Locally, flooring specialists at Flooret tackled COVID-19 with their usual blend of innovation, quality, and care. They opened Monster Aid to keep employees working and provide much-needed personal protective equipment (PPE) to businesses and organizations nationwide.
“Monster Aid came onto the scene as a response to COVID-19,” says Outreach Coordinator Chesiree Katter. “I think the founders of Flooret had wanted to branch into a fun project for some time, but the connections that sprung up for supplying face masks aligned with the demand of the pandemic. We knew we needed to use these connections to benefit our community.”
But there was a definite learning curve. Did Flooret’s materials and manufacturing processes overlap into the world of PPE? “They don’t. At all,” admits co-founder Nathanael Hartman. “We had to start from scratch. The only advantage we had was familiarity with global distribution. Everything else was like cramming for an exam.”
And cram they did. “Our team worked in shifts around the clock to source, test, reject, negotiate, certify and ultimately procure critical PPE,” says Hartman. “This means from source materials to packaging design and Federal approval to import and distribute medical devices.” Amazingly enough, deciding to tackle the new project to airlifting and distributing the product was only 20 short (but exhausting) days.
As with any new venture, connections and partnerships are essential. “Our partners abroad manufacture the masks and send them over to us to be kept in our warehouse in Lacey, so Flooret and Monster Aid share that space,” says Katter. “Our team have been rock stars taking on the additional management of the PPE along with hundreds of flooring orders going out the door every day. Selling PPE was a huge learning curve. It’s been difficult to get the word out with normal advertising methods, so we’ve been relying on our friends in the community and those we donate to spread the word.”
But the word is out. During Monster Aid’s first two weeks of existence, they sold over half a million face masks and were able to re-order quickly, so everyone who needed masks received them within four days of ordering. They’ve even expanded staffing to keep up with both Flooret and Monster Aid’s shipments.
Monster Aid’s PPE sales aren’t intended as a money-maker. “We had the resources to help people, so we went for it,” says Katter. “Transitioning isn’t easy—our face masks are not sold at a profit to us, and we are lucky to be able to do that. We admire and encourage those who step up to the plate to keep trying. To us, it wasn’t about making money off PPE. It was about helping our community.”
Hartman agrees. “Every day, I marvel at the thousands of ways businesses in Thurston County are adapting to the ongoing challenges of remaining in operation. The pandemic magnifies it, but adaptation is the lifeblood of business. So, in many ways, we were doing exactly what anyone else would. Further, our decision was targeted to allow other Washington businesses to remain in operation by helping them acquire the limited supplies they were mandated to utilize to remain open or reopen. I’ve seen this evolution from day one of the pandemic across all types of industries from simple to sophisticated.”

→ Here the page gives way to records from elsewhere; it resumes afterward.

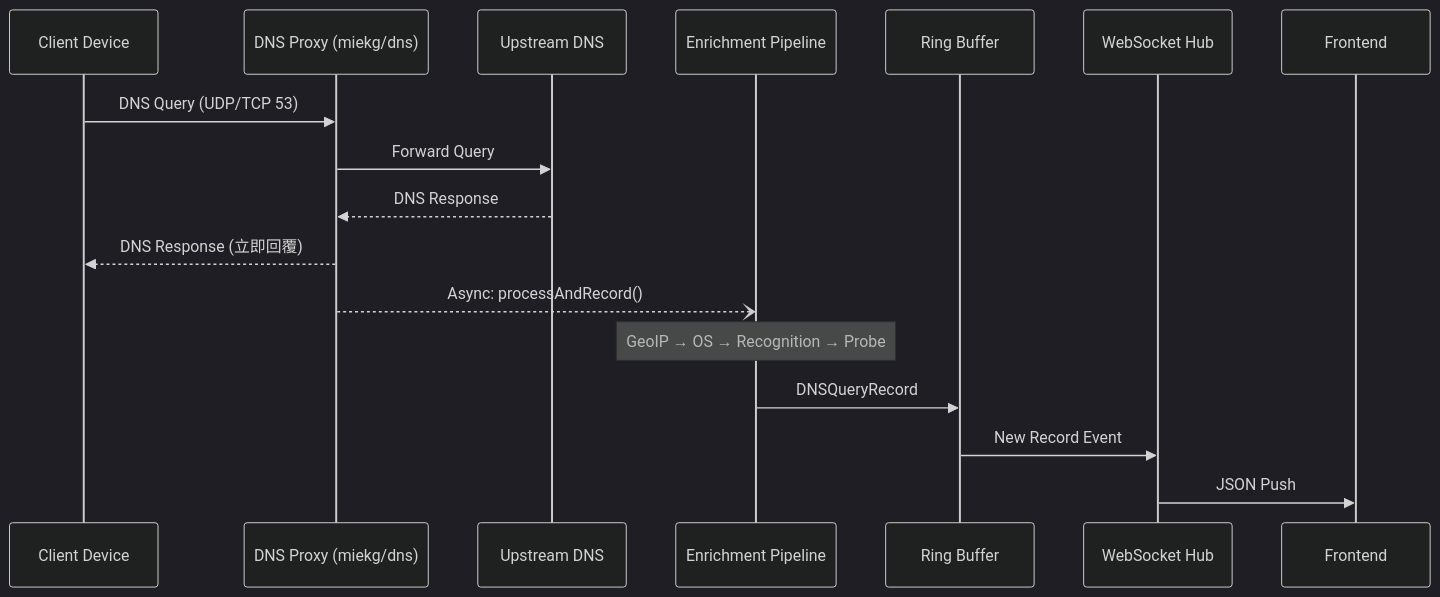
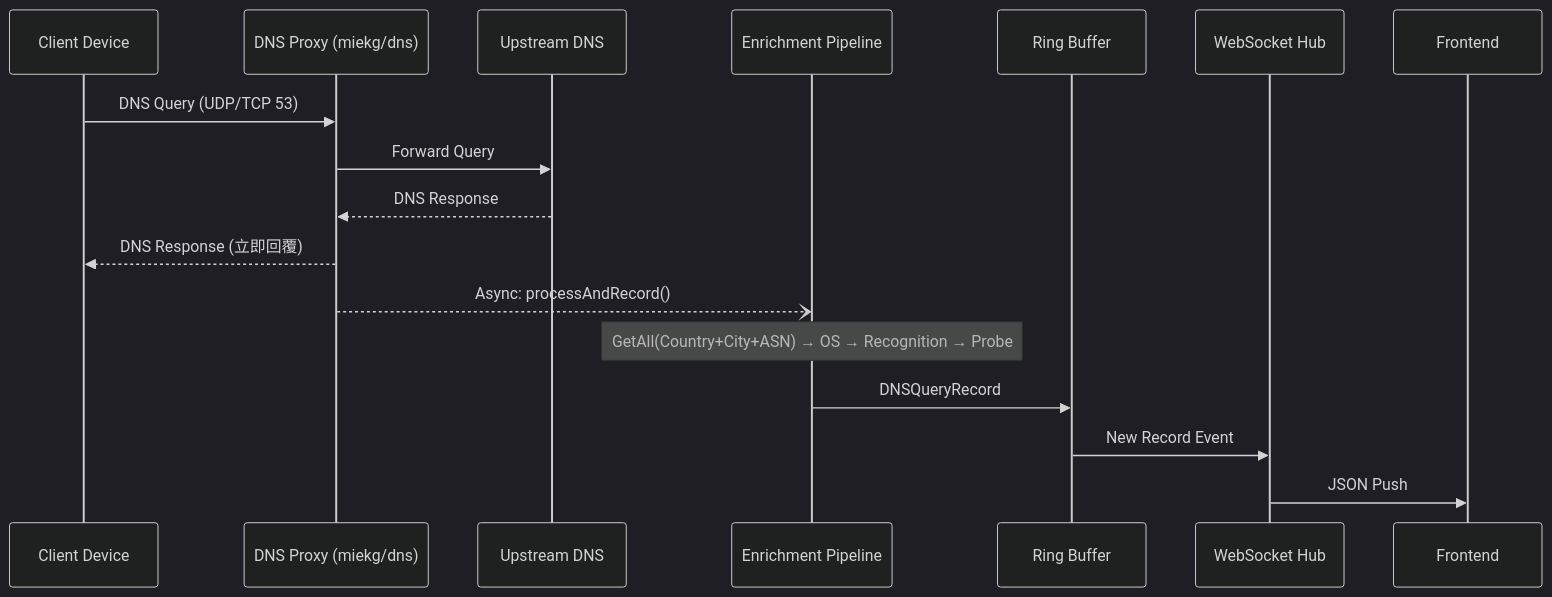
One commit to zeroflare/ocf-srrt changed the first of 4 diagrams in doc/06_runtime_view.md. Above: the diagram before and after it, drawn with Mermaid (dark theme). The commit also changed other lines of this file and 25 other files, not shown here.

````diff
--- a/doc/06_runtime_view.md
+++ b/doc/06_runtime_view.md
@@ -14,20 +14,20 @@
 ```mermaid
 sequenceDiagram
     participant C as Client Device
     participant D as DNS Proxy (miekg/dns)
     participant U as Upstream DNS
     participant E as Enrichment Pipeline
     participant B as Ring Buffer
     participant W as WebSocket Hub
     participant F as Frontend
 
     C->>D: DNS Query (UDP/TCP 53)
     D->>U: Forward Query
     U-->>D: DNS Response
     D-->>C: DNS Response (立即回覆)
     D--)E: Async: processAndRecord()
-    Note over E: GeoIP → OS → Recognition → Probe
+    Note over E: GetAll(Country+City+ASN) → OS → Recognition → Probe
     E->>B: DNSQueryRecord
     B->>W: New Record Event
     W->>F: JSON Push
 ```
````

“We are so glad to be able to make even a slight difference in the community, specifically with organizations like the Thurston County Chamber of Commerce who reach out directly to small businesses,” admits Katter. “The struggle of the pandemic has hit all of us in different ways, and if there’s one thing we’ve learned, it is that it takes a village to revive and come back stronger than ever. Monster Aid is honored to be a part of that comeback, and we hope we can continue to aid those who need it.”
If you know of a business or organization in need of PPE, reach out to Monster Aid at www.MonsterAid.com. They still have plenty of masks available. “Eventually, as we get the rest of our PPE into the hands of those who need it, we’d love to focus completely on our apparel line and grow from there, helping causes close to our hearts raise funds and get support,” says Katter.
COVID-19 has taken so much from so many. If you made it to 2021 employed, housed, and healthy, consider yourself blessed. Then take a moment to thank—and support—the local businesses who fight hard alongside us. Adaptation and creativity have gotten us this far, here’s to 2021 and a return to community togetherness soon.